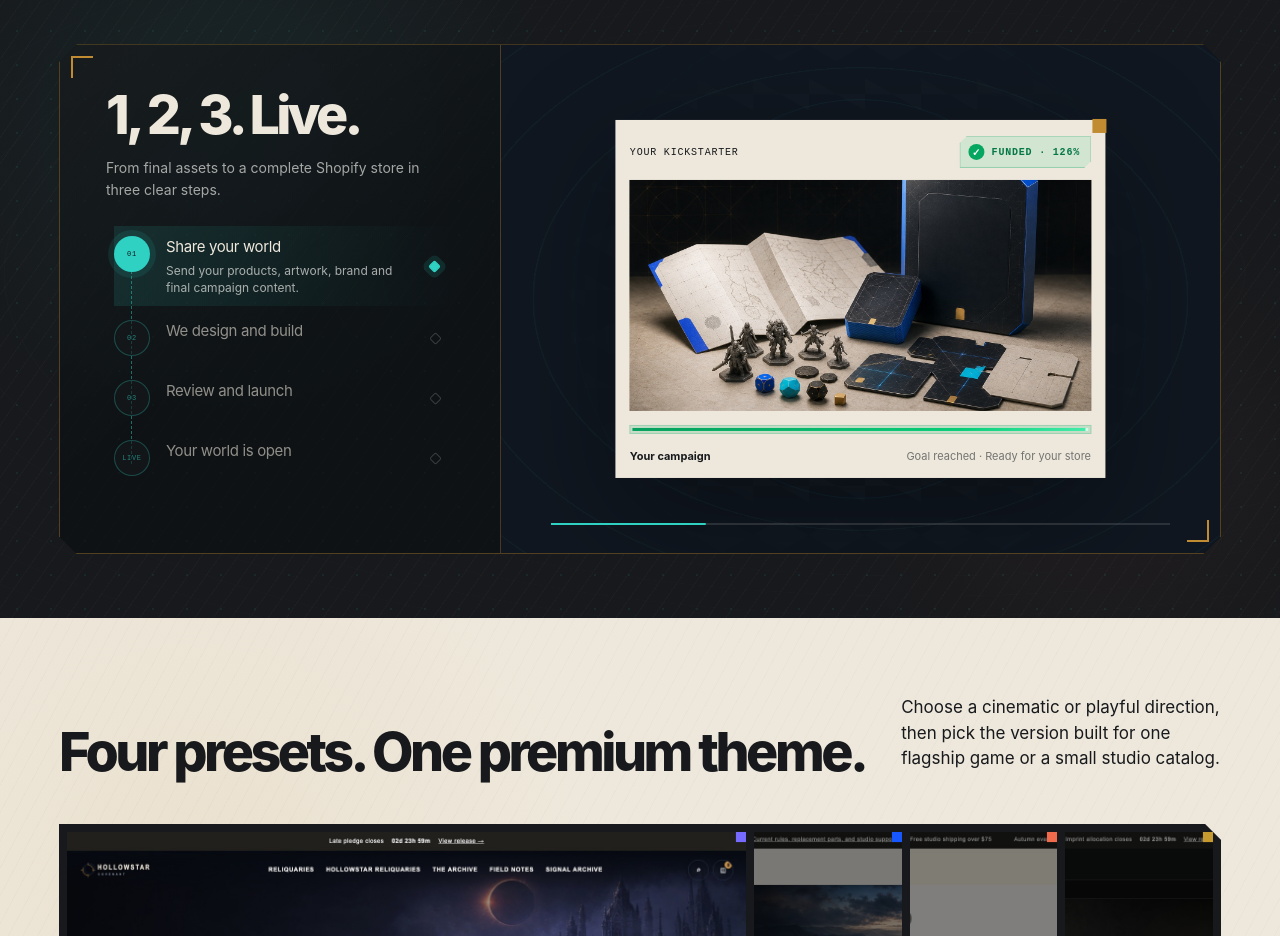
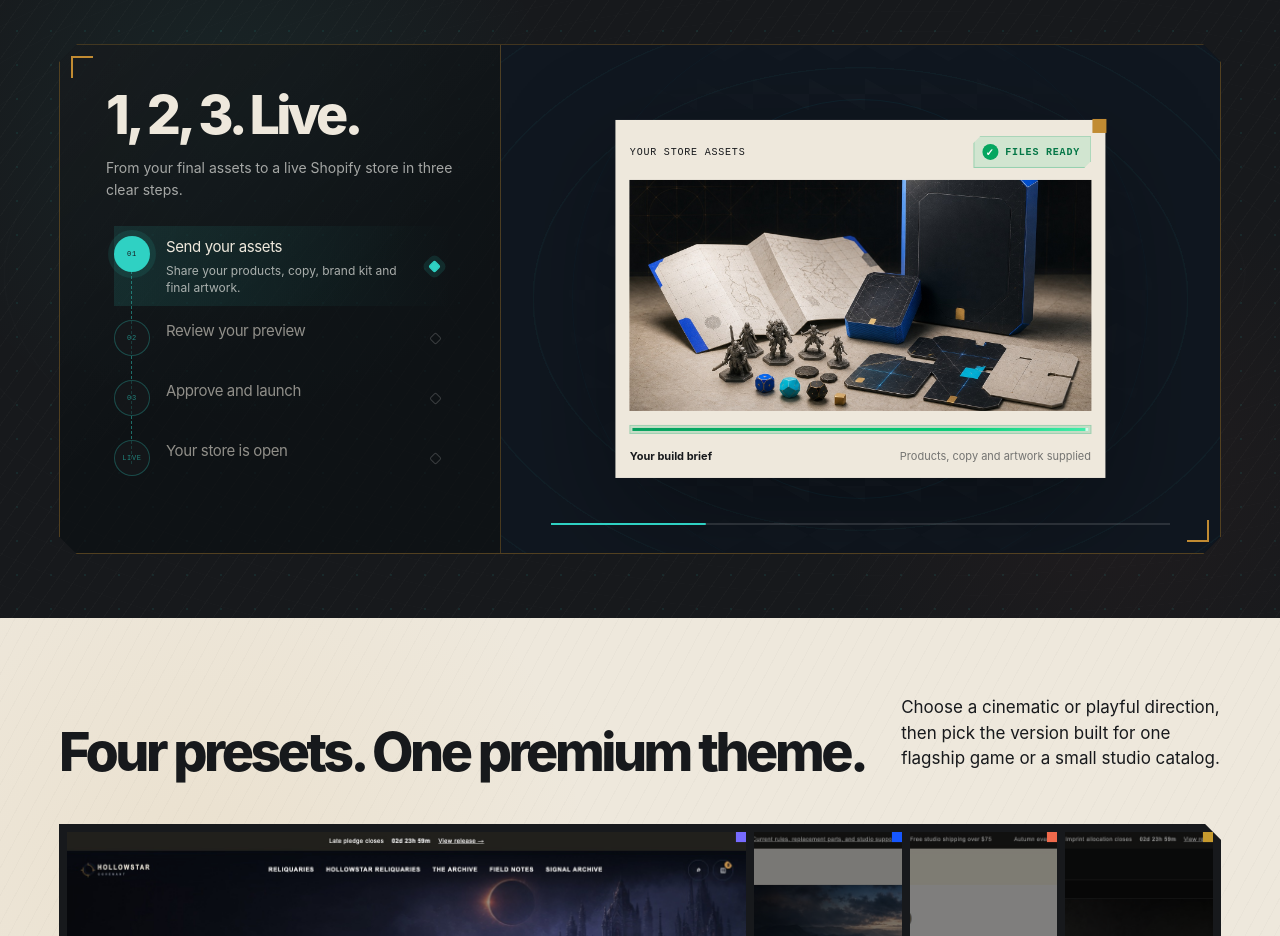
Before and after one commit to Awmair/guildframe-site, a Next.js app: page / in a window 1280 px wide. Shown: the part 1040-1976 px from the top of the page. Built offline with nearby package versions, Linux system fonts and the light colour scheme; no server answers.

Commit message:
Rewrite creator store workflow

```diff
--- a/app/page.tsx
+++ b/app/page.tsx
@@ -63,23 +63,23 @@ const styleOptions = [
 const processSteps = [
   {
     number: "01",
-    title: "Share your world",
-    copy: "Send your products, artwork, brand and final campaign content.",
+    title: "Send your assets",
+    copy: "Share your products, copy, brand kit and final artwork.",
   },
   {
     number: "02",
-    title: "We design and build",
-    copy: "We shape the storefront, set up the catalog and polish every screen.",
+    title: "Review your preview",
+    copy: "We build the store and send you a working preview for feedback.",
   },
   {
     number: "03",
-    title: "Review and launch",
-    copy: "Review the finished store, approve it and publish on Shopify.",
+    title: "Approve and launch",
+    copy: "We apply the final polish, test the store and prepare it to publish.",
   },
   {
     number: "LIVE",
-    title: "Your world is open",
-    copy: "Your audience has a permanent place to shop.",
+    title: "Your store is open",
+    copy: "Products, pages, mobile and checkout are ready for customers.",
   },
 ];
 
@@ -356,7 +356,7 @@ export default function Home() {
             <div className="process-copy">
               <h2>1, 2, 3. Live.</h2>
               <p className="process-intro">
-                From final assets to a complete Shopify store in three clear steps.
+                From your final assets to a live Shopify store in three clear steps.
               </p>
               <div
                 className="process-steps"
@@ -397,15 +397,15 @@ export default function Home() {
                 aria-hidden={activeProcess !== 0}
               >
                 <div className="campaign-topline">
-                  <span>Your Kickstarter</span>
+                  <span>Your store assets</span>
                   <strong className="campaign-funded">
                     <i aria-hidden="true" />
-                    Funded · 126%
+                    Files ready
                   </strong>
                 </div>
                 <img
                   src="/images/guildframe-launch-kit.jpg"
-                  alt="A funded Kickstarter campaign ready to become a Shopify store"
+                  alt="Final product artwork, brand files and store assets ready for a Shopify build"
                   loading="lazy"
                   decoding="async"
                 />
@@ -413,8 +413,8 @@ export default function Home() {
                   <i />
                 </div>
                 <div className="campaign-meta">
-                  <strong>Your campaign</strong>
-                  <span>Goal reached · Ready for your store</span>
+                  <strong>Your build brief</strong>
+                  <span>Products, copy and artwork supplied</span>
                 </div>
               </div>
 
```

§ **Work to be completed**
List the lines of the material in which the word "title" occurs.

§ **Expected output**
-    title: "Share your world",
+    title: "Send your assets",
-    title: "We design and build",
+    title: "Review your preview",
-    title: "Review and launch",
+    title: "Approve and launch",
-    title: "Your world is open",
+    title: "Your store is open",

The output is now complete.